A School Story...

One of my lunch duties at school involves conveying the preps and grade ones and twos down to the back oval in a semi-orderly fashion. One of the other teachers travels ahead of us to circumnavigate the oval in a golf buggy to investigate the malevolent presence of venomous snakes and rabid, undomesticated kangaroos.

Last week, while we were down on that very oval, little Aloysius inched up to me as I attempted to eat chunks of watermelon from my plastic container at the same time as I was untying a preppie’s shoelace which had fallen off his foot when he'd kicked a soccer ball.

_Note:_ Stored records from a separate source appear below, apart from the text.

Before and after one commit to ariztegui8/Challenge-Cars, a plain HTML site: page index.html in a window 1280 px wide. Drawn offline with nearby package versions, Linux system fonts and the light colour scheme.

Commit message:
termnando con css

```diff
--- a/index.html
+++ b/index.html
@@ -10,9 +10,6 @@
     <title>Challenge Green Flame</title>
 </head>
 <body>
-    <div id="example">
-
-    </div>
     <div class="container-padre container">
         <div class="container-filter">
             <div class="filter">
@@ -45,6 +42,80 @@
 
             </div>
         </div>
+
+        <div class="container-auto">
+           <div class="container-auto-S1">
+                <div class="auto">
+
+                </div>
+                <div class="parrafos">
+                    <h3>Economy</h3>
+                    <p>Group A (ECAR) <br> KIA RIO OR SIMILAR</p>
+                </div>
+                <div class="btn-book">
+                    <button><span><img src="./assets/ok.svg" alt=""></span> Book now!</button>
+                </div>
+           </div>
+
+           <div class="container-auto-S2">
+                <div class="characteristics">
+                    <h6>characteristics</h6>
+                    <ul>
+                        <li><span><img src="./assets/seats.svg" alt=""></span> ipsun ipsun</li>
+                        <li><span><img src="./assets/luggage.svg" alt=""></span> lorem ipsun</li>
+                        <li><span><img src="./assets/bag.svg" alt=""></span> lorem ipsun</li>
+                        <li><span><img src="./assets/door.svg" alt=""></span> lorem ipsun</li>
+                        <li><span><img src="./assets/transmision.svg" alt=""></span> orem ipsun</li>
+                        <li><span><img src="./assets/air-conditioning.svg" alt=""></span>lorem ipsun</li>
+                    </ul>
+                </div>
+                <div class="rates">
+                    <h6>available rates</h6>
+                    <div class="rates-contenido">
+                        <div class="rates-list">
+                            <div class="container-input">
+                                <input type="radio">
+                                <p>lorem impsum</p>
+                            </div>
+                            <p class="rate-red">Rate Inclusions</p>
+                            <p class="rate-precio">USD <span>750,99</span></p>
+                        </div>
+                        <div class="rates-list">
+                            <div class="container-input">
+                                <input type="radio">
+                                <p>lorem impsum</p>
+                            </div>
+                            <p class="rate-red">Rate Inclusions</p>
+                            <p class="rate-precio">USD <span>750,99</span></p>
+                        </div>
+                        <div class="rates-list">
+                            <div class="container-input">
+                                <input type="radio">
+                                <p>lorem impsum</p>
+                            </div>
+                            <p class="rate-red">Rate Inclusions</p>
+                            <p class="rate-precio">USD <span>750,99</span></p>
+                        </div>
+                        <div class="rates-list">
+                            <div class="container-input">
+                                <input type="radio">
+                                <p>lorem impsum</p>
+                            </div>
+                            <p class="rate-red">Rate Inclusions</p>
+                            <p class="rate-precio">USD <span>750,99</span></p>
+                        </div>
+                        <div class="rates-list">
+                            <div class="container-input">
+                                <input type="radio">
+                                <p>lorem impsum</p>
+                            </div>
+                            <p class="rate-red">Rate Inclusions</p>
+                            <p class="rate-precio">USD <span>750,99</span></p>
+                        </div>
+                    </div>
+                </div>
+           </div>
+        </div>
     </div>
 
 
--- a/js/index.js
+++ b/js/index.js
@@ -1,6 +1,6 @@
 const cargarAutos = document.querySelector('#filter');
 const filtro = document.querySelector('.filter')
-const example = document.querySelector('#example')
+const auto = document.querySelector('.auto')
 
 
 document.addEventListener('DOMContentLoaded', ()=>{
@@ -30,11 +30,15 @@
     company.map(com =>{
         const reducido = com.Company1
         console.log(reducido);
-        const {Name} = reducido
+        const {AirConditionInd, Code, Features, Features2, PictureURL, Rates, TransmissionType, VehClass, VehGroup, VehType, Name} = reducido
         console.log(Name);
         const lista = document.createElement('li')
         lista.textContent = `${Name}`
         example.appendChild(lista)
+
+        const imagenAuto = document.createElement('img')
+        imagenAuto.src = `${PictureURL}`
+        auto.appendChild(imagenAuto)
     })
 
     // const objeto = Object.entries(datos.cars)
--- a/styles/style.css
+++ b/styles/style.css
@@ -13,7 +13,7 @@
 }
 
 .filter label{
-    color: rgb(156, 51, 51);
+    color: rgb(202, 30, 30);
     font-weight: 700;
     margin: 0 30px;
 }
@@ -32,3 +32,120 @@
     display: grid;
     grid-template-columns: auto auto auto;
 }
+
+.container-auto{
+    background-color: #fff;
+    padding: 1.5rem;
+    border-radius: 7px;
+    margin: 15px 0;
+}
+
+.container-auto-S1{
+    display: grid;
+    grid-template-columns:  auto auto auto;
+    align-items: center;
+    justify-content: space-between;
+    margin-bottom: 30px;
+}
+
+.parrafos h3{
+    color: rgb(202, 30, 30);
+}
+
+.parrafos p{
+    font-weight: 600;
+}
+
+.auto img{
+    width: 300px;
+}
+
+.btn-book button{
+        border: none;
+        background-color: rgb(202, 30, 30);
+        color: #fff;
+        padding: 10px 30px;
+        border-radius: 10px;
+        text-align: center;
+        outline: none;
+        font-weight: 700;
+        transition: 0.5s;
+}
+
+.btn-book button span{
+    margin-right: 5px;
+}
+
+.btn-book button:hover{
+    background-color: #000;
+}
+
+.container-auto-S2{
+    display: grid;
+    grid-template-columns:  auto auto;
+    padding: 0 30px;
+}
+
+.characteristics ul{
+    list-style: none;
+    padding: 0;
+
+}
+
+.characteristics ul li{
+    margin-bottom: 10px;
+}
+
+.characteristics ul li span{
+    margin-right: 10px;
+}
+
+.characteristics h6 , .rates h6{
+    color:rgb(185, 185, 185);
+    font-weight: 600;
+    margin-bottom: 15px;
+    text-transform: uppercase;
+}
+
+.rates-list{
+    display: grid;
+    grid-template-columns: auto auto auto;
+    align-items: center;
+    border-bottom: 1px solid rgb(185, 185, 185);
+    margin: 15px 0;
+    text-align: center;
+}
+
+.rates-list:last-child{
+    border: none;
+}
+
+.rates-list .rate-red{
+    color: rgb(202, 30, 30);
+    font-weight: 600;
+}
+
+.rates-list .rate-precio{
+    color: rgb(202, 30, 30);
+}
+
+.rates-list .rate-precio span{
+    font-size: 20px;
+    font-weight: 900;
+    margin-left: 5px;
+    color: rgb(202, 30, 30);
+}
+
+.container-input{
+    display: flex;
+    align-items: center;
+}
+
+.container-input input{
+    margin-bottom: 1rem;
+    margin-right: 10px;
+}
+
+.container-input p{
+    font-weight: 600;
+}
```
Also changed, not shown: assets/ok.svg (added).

Whenever I am asked to untie a preppie’s shoelaces, they’re always tied in multiple, unfathomable knots and sopping wet.

“Have you been trying to undo these knots with your teeth?” I always ask, suspicious about the presence of spit and possible cross-infection. They always deny it but I know the truth.

Little Aloysius coughed to get my attention. “Mrs. Poinker,” he lisped self-righteously. “Bronson is up on the hill playing with rocks and sticks!”

I glanced at him and choked down a hunk of watermelon. “Well… there’s nothing wrong with that, Aloysius. You’re allowed to play with rocks and sticks as long as you don’t throw them.”

Aloysius considered this for a moment, disappointed that Bronson wasn’t going to cop a serve from a teacher. “But Mrs. Poinker, Bronson said that I can’t play with him,” he whined.

My eyes scoured the top of the slope for Bronson. I could see the tiny six-year old crouched in the dirt, too far away for me to call out and much too far away for me to hike to, what with my watermelon and hands full of soggy, knotted shoelaces.

“Go tell Bronson to come and see me at once,” I said to Aloysius. “It’s against the rules to say people can’t play with you.”

Satisfied with this promising outcome and the thought of Bronson getting into trouble, Aloysius took off up the hill with his secondhand directive as fast as his pudgy legs could carry him.

Naturally, Bronson completely ignored the subpoena, but I caught up with him when the bell went and we were all trudging back to class.

“Bronson,” I demanded. “What’s this about you telling Aloysius he CAN’T play with you. That’s against school rules!”

Bronson’s eyes flickered like a fluorescent light powering up and I could see him calculating his careful response.

“No, Mrs. Poinker,” he drawled with the confidence only a practised Machiavelli can muster on command. “I said that Aloysius CAN play with me.”

Aloysius’ eyes lit up in gratitude. “Oooooh! I thought you said I CAN’T play with you!” he grinned, happy to hear that he’d made a mistake and that Bronson liked him after all.

I’m going to keep my eye on young Bronson.

I reckon he might become president of the United States one day.